(After a long day at work. Three “claims” calls – individuals calling in to let the company know that their loved one has passed away. One was a woman in her late thirties. Her husband died four days ago. What kind of hell is it to wake up these past three mornings in a world where one you love is no longer there and you are a single mother of two children?
I’ve taken to reading this blessing from John O’Donohue after I’ve completed one of these calls. It offers a space to pause and enter into that person’s pain, a space to
 memeto mori – to remember death, that my own death is not within the bounds of my control. It allows a moment to gaze on darkness and pain and their inherent beauty.)

From the moment you were born,
Your death has walked beside you.
Though it seldom shows its face,
You still feel its empty touch
When fear invades your life,
Or what you love is lost
Or inner damage is incurred.

Yet when destiny draws you
Into these spaces of poverty,
And your heart stays generous
Until some door opens into the light,
You are quietly befriending your death;
So that you will have no need to fear
When your time comes to turn and leave.

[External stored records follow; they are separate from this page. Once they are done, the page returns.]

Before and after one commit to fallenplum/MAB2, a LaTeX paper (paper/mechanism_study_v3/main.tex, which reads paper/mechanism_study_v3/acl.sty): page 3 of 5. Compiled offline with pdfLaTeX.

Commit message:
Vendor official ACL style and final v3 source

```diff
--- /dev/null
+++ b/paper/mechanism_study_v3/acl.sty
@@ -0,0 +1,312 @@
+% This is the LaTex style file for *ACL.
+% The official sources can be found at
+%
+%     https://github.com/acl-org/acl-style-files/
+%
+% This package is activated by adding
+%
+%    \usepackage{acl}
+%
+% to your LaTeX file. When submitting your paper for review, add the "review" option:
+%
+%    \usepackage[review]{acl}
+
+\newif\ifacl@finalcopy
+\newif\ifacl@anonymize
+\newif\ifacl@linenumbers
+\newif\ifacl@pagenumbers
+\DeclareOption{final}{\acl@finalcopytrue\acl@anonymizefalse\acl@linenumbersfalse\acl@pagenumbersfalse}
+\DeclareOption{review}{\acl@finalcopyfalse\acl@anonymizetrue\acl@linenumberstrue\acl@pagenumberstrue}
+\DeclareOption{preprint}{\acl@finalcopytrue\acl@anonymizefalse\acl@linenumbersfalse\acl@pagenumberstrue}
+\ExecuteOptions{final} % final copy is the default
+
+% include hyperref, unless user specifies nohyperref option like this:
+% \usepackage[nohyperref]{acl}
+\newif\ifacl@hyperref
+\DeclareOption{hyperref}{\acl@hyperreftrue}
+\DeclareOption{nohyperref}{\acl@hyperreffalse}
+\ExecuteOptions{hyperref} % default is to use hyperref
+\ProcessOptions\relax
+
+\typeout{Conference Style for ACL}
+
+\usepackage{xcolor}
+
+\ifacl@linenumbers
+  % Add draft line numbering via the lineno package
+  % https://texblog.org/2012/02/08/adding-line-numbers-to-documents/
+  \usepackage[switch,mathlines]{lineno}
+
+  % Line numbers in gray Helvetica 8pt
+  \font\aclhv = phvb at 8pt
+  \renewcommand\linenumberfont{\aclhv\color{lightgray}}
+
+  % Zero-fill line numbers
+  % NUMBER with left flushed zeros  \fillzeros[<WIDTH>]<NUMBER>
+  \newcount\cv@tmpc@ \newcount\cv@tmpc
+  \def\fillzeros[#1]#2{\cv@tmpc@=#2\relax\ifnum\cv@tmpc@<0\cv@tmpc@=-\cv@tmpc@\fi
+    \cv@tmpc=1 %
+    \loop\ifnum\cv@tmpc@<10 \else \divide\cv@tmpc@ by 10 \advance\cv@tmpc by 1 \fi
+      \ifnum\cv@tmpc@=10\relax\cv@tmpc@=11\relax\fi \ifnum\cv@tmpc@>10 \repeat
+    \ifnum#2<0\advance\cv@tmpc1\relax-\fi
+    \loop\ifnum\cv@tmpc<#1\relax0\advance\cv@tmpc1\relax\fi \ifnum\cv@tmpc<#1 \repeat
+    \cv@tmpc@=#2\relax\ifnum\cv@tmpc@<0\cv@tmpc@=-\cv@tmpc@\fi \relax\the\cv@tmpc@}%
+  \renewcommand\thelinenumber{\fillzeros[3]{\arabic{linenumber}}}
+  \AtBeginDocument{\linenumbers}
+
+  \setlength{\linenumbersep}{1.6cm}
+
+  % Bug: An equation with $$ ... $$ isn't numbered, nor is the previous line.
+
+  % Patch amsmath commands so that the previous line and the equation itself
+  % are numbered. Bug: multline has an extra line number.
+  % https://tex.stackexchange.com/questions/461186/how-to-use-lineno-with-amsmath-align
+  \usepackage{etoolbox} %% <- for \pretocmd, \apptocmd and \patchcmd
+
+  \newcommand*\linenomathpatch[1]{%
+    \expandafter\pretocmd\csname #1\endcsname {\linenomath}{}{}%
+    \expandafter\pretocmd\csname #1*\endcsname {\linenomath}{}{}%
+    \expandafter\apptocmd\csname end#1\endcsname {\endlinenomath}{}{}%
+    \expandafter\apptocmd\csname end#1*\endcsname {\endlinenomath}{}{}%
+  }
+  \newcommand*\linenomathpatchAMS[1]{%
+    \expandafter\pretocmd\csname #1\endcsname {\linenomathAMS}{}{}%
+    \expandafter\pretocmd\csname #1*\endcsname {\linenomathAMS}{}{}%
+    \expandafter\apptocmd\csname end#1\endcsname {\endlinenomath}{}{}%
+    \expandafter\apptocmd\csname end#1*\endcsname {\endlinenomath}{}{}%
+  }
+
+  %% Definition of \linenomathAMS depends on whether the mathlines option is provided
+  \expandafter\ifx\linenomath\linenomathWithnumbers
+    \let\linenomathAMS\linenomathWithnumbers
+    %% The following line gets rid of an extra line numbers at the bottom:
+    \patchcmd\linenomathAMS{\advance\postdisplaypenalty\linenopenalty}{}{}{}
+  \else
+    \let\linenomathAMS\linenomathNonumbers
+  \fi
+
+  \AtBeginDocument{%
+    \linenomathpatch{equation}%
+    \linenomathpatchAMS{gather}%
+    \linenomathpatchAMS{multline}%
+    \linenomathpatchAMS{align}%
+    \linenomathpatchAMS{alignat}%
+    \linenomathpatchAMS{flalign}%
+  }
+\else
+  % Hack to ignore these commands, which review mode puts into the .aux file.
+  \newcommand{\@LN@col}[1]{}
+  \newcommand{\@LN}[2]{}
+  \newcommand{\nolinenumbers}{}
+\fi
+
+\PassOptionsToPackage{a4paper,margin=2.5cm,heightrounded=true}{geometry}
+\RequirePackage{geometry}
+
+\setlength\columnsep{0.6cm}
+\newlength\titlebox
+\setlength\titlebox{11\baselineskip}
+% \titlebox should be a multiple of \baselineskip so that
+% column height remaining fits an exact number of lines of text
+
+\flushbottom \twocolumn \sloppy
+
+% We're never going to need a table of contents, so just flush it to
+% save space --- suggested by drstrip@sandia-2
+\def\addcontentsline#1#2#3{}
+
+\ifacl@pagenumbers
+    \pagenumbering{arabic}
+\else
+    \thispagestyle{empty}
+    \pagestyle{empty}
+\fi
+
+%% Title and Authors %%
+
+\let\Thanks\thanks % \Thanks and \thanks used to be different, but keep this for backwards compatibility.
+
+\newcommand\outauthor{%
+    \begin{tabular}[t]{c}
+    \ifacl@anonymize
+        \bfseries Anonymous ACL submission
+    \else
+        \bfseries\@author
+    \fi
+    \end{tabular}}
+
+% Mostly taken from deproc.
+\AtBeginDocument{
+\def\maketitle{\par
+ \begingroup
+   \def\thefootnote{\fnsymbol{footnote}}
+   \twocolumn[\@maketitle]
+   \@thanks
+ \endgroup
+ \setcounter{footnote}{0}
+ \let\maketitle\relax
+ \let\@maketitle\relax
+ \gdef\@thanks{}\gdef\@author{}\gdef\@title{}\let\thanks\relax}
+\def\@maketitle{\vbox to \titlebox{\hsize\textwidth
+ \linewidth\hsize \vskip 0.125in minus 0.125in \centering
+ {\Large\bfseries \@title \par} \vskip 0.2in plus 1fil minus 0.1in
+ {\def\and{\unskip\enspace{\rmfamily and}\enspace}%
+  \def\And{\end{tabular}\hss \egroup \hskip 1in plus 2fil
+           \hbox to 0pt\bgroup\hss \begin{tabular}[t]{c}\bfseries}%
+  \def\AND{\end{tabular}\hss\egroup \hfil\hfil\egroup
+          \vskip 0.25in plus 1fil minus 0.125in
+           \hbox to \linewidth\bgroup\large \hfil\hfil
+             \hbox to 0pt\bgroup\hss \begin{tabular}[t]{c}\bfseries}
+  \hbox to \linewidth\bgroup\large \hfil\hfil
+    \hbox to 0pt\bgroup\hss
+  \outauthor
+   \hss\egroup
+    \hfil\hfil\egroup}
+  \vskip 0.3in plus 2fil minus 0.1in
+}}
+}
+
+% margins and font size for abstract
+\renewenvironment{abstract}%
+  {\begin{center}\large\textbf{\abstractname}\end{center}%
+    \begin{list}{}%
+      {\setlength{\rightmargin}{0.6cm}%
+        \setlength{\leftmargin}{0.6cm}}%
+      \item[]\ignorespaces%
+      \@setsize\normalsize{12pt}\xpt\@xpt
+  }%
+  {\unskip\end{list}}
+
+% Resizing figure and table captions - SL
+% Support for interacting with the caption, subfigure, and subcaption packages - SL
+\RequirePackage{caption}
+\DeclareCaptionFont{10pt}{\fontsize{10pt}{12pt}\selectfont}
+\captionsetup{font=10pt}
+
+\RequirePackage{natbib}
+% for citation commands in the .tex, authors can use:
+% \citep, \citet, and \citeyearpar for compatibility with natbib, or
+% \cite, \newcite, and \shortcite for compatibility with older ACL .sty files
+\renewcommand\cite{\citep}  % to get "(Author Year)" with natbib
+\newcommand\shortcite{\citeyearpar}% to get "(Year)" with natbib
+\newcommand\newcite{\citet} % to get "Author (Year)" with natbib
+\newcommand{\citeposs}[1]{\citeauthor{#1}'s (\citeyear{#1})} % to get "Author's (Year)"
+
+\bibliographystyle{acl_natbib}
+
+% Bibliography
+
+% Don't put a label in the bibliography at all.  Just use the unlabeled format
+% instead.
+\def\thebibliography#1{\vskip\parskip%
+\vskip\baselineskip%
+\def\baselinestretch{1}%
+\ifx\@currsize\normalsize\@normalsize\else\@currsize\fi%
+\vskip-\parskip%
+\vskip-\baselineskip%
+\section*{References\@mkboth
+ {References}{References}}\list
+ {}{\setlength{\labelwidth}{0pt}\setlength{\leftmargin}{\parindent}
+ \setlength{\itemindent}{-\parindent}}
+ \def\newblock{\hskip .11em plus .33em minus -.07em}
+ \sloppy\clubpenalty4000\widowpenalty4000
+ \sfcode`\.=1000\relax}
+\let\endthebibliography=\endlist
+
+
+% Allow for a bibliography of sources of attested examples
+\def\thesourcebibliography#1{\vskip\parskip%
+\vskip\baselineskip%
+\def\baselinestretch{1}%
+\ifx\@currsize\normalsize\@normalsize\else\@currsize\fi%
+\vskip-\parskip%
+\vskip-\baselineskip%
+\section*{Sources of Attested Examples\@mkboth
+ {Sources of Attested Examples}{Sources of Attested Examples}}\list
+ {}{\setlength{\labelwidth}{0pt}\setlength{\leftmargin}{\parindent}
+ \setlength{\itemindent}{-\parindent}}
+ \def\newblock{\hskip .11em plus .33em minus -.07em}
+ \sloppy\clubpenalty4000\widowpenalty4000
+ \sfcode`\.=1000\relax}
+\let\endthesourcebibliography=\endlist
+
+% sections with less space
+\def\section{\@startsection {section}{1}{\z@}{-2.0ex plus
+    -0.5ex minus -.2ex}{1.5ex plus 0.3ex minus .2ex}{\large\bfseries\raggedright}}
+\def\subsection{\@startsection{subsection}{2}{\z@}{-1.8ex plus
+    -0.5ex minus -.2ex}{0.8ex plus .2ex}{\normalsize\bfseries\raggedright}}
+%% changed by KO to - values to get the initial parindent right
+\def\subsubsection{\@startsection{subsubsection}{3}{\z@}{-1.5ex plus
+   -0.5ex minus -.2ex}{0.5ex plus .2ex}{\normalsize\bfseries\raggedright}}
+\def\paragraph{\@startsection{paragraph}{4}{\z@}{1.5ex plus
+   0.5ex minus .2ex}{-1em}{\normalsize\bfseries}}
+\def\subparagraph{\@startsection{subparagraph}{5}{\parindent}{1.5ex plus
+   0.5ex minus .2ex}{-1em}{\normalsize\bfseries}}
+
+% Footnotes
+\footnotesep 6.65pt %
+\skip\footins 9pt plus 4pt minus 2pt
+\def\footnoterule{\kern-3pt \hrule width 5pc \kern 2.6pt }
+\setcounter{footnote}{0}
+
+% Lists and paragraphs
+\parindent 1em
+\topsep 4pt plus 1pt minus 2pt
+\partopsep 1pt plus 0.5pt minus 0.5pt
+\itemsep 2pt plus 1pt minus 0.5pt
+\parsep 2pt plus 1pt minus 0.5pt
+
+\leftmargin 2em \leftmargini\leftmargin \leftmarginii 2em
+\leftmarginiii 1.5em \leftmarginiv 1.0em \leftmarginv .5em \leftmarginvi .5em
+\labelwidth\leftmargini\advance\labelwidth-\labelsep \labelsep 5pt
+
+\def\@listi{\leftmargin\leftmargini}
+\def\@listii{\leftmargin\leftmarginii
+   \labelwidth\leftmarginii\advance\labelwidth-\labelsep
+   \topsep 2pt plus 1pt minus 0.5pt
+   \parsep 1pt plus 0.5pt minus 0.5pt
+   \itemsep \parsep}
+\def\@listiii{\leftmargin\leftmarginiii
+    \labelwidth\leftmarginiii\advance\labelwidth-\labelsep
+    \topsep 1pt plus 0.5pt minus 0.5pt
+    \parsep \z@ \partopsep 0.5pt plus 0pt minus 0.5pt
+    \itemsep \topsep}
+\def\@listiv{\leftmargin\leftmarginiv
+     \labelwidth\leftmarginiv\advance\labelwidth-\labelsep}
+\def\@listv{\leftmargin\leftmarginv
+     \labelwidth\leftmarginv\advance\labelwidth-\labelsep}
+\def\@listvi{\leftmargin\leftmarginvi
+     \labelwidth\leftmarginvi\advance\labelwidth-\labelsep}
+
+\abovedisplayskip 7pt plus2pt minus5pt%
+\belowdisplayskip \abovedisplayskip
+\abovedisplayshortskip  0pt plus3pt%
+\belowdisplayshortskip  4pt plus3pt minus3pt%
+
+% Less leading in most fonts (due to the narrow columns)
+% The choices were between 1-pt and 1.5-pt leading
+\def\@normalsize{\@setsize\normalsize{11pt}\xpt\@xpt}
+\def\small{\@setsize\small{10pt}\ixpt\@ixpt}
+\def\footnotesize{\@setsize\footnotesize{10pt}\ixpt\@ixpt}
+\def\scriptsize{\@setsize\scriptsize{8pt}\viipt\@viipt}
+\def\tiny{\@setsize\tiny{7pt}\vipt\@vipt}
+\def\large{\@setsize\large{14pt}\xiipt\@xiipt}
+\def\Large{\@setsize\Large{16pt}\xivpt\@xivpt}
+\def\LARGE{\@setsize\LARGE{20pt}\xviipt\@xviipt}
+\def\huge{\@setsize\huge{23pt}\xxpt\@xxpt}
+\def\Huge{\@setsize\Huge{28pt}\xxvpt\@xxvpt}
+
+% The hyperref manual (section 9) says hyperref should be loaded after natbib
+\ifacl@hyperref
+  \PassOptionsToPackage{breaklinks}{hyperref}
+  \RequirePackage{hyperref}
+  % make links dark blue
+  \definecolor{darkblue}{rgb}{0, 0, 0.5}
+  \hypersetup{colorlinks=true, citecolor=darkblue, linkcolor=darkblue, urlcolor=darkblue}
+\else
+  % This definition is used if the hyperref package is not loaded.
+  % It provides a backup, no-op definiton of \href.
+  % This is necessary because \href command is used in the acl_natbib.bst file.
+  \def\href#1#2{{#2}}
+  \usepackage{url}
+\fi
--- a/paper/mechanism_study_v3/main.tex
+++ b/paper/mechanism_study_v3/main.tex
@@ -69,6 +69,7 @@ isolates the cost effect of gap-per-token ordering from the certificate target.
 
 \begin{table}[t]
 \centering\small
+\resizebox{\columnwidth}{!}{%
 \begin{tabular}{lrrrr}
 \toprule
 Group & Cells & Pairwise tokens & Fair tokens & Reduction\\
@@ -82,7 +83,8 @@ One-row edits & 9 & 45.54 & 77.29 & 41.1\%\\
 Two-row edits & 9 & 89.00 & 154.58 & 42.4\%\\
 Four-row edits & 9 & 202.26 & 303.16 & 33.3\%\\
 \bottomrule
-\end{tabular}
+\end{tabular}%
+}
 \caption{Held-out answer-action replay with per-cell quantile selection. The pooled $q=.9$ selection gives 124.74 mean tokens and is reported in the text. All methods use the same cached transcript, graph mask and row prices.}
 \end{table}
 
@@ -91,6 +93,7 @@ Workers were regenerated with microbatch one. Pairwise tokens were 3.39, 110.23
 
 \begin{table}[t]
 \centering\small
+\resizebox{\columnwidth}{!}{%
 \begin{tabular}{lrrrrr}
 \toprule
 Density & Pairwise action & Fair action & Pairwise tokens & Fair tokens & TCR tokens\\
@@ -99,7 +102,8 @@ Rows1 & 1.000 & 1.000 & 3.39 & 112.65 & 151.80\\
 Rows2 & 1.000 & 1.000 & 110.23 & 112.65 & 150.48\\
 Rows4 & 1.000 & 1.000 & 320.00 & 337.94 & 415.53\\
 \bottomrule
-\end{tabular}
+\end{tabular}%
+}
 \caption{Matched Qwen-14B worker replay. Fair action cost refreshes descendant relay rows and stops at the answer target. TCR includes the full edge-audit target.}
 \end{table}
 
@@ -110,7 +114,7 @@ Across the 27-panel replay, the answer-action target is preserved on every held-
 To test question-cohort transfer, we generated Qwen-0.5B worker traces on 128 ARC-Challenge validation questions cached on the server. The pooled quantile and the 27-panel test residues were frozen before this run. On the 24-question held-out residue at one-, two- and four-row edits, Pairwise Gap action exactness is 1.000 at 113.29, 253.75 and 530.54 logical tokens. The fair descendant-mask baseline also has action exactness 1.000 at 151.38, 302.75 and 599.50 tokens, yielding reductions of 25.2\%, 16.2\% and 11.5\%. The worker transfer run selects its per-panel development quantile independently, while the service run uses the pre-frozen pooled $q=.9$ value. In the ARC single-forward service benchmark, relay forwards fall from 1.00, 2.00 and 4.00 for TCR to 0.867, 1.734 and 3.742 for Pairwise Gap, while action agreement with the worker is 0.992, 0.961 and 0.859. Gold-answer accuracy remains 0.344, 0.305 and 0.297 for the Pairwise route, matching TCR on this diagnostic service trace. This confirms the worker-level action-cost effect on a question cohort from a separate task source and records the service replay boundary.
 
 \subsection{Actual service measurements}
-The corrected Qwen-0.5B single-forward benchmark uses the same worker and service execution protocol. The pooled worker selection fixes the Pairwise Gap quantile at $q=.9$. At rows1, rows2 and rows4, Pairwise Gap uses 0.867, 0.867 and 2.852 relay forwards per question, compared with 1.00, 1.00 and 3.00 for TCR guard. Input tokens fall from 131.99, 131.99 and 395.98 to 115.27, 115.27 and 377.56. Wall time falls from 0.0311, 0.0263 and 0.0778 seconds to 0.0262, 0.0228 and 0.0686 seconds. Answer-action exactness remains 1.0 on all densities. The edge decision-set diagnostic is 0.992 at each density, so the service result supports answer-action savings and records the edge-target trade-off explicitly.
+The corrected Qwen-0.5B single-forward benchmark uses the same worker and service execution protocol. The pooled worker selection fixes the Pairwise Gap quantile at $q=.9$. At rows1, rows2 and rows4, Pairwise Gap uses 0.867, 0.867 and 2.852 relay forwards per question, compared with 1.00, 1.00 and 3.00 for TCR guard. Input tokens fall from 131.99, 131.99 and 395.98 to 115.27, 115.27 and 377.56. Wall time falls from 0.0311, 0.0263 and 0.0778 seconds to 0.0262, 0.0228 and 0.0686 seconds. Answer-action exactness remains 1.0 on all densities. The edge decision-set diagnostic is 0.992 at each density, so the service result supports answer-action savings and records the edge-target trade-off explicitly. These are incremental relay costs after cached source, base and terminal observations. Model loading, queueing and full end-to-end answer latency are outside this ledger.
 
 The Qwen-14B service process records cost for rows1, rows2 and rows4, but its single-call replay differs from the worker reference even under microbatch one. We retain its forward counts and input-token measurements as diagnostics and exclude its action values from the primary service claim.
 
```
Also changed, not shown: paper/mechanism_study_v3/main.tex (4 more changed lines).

That the silent presence of your death
Would call your life to attention,
Wake you up to how scarce your time is
And to the urgency to become free
And equal to the call of your destiny.

That you would gather yourself
And decide carefully
How you now can live
The life you would love
To look back on
From your deathbed.